Or, in simple terms, we had the rocks to sell, the people available, and demanding customers.

For a decade, it worked.

The mining boom provided incredible amounts of growth for the Aussie economy. We dodged the financial crisis because we were able to supply goods to another party.

But according to Harvey’s analysis, too much ‘success’ in the primary circuit results in overaccumulation.

This is something Aussies witnessed firsthand.

Again, in the case of our mining boom, we were supplying far more commodities than the global market demand. 

In the case of China, for example, we supplied more iron ore than China wanted. This saw prices fall and company profits shrink.

In turn, firms reduced staff numbers and scaled back production. This led to higher rates of unemployment, while investors moved elsewhere in search of returns.

As a result, mining town populations dwindled — as did the high-paying jobs. Once the primary circuit ends, the capital flows into the secondary circuit, says Harvey.

This is where an economy shifts from producer to consumer.

The secondary circuit is very much about money flowing into fixed investments that relate to building and consumption.

That’s all your houses, shopping centres and leisure activities. On an individual consumer level, it’s money spent on swimming pools, nights out at the movies, dining out and even new cars.

Throw in some loose credit policies, and before you know it people are buying $200 toasters and overpriced coffee table books.

This phase is often referred to as the ‘built environment’ and the ‘built environment for consumption’.

Essentially, the economy becomes focused on what it can build, rather than what it can produce.
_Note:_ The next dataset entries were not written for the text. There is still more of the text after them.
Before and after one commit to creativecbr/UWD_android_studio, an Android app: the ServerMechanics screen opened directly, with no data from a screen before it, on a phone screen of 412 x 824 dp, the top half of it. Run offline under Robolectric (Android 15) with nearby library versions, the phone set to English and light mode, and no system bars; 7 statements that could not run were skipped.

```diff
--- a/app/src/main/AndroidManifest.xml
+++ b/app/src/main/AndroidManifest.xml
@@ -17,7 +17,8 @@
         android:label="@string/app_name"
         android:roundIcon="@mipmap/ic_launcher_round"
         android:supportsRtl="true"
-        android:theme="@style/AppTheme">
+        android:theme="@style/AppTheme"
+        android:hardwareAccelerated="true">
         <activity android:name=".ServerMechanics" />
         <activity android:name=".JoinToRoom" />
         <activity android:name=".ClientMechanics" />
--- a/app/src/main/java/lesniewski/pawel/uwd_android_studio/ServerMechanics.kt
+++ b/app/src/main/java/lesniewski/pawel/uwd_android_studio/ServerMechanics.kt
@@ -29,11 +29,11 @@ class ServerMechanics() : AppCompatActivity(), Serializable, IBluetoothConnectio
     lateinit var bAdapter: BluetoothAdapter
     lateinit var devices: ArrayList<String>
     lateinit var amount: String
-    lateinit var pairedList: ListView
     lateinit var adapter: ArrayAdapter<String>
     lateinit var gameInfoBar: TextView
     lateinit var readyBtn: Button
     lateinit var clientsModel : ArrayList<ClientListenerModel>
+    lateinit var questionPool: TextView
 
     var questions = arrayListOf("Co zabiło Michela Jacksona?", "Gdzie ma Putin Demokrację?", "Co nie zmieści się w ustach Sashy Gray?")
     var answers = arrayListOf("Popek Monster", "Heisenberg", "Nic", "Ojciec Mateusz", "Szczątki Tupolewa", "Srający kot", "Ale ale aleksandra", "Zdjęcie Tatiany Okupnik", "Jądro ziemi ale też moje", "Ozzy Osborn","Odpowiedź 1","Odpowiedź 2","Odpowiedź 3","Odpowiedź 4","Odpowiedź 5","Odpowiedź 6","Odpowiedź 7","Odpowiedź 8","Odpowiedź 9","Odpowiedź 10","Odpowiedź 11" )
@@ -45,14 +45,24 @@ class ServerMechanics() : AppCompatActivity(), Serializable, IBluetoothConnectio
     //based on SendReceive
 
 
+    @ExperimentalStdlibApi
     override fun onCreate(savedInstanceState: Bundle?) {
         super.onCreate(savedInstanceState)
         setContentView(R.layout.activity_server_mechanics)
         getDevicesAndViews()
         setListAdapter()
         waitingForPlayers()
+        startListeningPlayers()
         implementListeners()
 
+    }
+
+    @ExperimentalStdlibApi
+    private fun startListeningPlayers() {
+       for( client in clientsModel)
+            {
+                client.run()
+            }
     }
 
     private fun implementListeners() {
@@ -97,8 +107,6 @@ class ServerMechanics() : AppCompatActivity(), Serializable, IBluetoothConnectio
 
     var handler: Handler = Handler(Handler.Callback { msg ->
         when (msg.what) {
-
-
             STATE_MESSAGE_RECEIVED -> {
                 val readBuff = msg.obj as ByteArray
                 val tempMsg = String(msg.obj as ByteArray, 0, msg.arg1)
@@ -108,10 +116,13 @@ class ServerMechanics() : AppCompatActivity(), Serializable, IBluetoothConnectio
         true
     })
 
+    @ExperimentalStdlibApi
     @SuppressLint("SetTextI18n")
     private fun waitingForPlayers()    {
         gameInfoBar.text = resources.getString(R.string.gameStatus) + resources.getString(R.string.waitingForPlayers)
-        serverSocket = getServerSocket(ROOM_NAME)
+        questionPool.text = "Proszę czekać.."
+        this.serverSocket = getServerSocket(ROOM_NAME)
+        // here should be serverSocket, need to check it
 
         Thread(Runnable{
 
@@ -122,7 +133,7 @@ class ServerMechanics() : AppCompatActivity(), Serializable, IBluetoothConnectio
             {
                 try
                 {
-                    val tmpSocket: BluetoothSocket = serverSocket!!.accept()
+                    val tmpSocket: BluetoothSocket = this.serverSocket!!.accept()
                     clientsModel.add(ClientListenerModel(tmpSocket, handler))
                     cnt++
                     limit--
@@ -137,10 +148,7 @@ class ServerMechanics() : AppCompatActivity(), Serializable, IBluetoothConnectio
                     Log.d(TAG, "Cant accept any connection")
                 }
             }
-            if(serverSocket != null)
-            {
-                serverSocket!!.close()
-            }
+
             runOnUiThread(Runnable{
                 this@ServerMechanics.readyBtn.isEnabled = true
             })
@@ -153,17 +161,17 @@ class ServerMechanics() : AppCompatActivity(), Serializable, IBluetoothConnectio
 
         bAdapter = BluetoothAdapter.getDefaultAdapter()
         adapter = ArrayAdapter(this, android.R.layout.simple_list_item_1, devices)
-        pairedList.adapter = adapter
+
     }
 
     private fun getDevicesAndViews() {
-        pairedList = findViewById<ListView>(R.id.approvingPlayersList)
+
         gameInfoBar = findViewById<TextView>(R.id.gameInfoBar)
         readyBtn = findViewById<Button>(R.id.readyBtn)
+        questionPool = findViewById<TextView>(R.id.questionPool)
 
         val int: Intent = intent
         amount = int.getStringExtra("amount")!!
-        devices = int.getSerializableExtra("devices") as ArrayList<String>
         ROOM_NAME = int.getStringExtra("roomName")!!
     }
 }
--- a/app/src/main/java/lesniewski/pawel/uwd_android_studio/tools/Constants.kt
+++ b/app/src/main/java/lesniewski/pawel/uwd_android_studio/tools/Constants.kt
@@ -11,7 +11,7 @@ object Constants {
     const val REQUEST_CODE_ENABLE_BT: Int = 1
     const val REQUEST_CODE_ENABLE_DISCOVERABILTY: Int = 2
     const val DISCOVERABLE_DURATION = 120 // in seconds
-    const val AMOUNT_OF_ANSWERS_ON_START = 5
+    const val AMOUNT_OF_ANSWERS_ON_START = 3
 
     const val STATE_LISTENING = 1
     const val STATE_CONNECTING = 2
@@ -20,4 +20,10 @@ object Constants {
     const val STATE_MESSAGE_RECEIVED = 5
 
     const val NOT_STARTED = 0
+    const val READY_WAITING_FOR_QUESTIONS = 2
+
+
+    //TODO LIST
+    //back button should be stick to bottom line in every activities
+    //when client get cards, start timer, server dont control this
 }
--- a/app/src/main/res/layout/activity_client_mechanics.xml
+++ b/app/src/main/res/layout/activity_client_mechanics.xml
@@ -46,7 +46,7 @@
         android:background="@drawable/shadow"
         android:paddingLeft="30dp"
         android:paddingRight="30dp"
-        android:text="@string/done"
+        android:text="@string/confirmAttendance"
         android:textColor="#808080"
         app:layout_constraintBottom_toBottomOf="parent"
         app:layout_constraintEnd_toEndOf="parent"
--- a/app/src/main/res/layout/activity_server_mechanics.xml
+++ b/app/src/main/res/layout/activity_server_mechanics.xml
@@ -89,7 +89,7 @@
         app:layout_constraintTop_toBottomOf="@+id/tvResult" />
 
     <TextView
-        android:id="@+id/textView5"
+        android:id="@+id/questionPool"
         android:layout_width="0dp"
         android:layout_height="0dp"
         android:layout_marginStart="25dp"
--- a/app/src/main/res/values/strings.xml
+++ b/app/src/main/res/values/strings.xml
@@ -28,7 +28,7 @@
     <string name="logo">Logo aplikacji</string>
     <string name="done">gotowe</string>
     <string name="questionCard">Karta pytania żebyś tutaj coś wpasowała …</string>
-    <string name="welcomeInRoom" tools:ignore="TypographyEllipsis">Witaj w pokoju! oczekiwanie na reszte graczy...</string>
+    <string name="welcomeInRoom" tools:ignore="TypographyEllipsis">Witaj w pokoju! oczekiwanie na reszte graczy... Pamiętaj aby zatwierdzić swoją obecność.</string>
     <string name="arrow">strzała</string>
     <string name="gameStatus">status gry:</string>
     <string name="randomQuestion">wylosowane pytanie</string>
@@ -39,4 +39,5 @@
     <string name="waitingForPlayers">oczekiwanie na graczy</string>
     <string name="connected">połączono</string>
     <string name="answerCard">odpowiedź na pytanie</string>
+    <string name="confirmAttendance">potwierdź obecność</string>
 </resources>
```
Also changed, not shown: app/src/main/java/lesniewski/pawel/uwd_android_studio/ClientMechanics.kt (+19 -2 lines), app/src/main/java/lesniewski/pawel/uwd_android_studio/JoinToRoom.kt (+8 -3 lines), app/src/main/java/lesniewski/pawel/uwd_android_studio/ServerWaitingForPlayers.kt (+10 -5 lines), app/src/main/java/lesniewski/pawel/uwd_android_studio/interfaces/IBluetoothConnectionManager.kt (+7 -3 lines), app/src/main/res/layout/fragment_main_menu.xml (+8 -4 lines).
Just like the primary circuit, there can be excess supply in the secondary circuit. Basically, that point comes when we build much, much more than people want to buy.

Harvey’s argument is that once an economy becomes focused on building for growth, the whole system starts to look shaky.

Harvey also points out that too much credit amplifies these circuits. And that if any of the circuits are propped up with debt for too long, they create unsustainable bubbles, which have severe ramifications for the economy in question.

And that’s where Australia finds itself today.

So, what comes next as the Aussie economy slowly unravels? 

Becoming better people

Australia is yet to transition from the secondary circuit.

Our economy is still very much hitched to building apartments, roads and bridges. And judging by the $80 billion in federal infrastructure projects underway, we still have another half-decade for this to play out.[1]

But as a country, we still have one more ‘circuit’ to transition to.

Harvey’s research suggests that following a construction boom, money moves into a sector that benefits society much more in the long run.

That is the tertiary sector.

It’s where we invest in science, technology and other products that have social value.

According to Harvey’s theory, excess supply in construction leads people to invest in science and technology. He also points out that the secondary circuit — that is, using construction as a driver of economic growth — generally results in some form of a crisis.

If there’s no money to be made in production or construction, life-saving medical investments will attract early investors.

This has a twofold effect.

The economy benefits from new jobs, created in new fields of science and high-tech methods of production.

This results in societal benefits, which improve the human condition.

Once gains from the secondary circuit start to decrease, money moves into the tertiary circuit.

Essentially, this final stage is an investment in society.

It’s the part of a capitalist society where lower economic growth is sacrificed for overall population health. 

Think of it more as an investment in society overall.

Money flows into science and technology, ideally creating a healthier population. And innovators looks for more efficient methods of production and building.

Then, we begin the circuits again.

Australia is yet to transition from the secondary circuit.

Let the bust play out. When it does, know that we aren’t too far away from a brighter future.

Until next time,

Shae Russell Signature

Shae Russell,
Editor, The Daily Reckoning Australia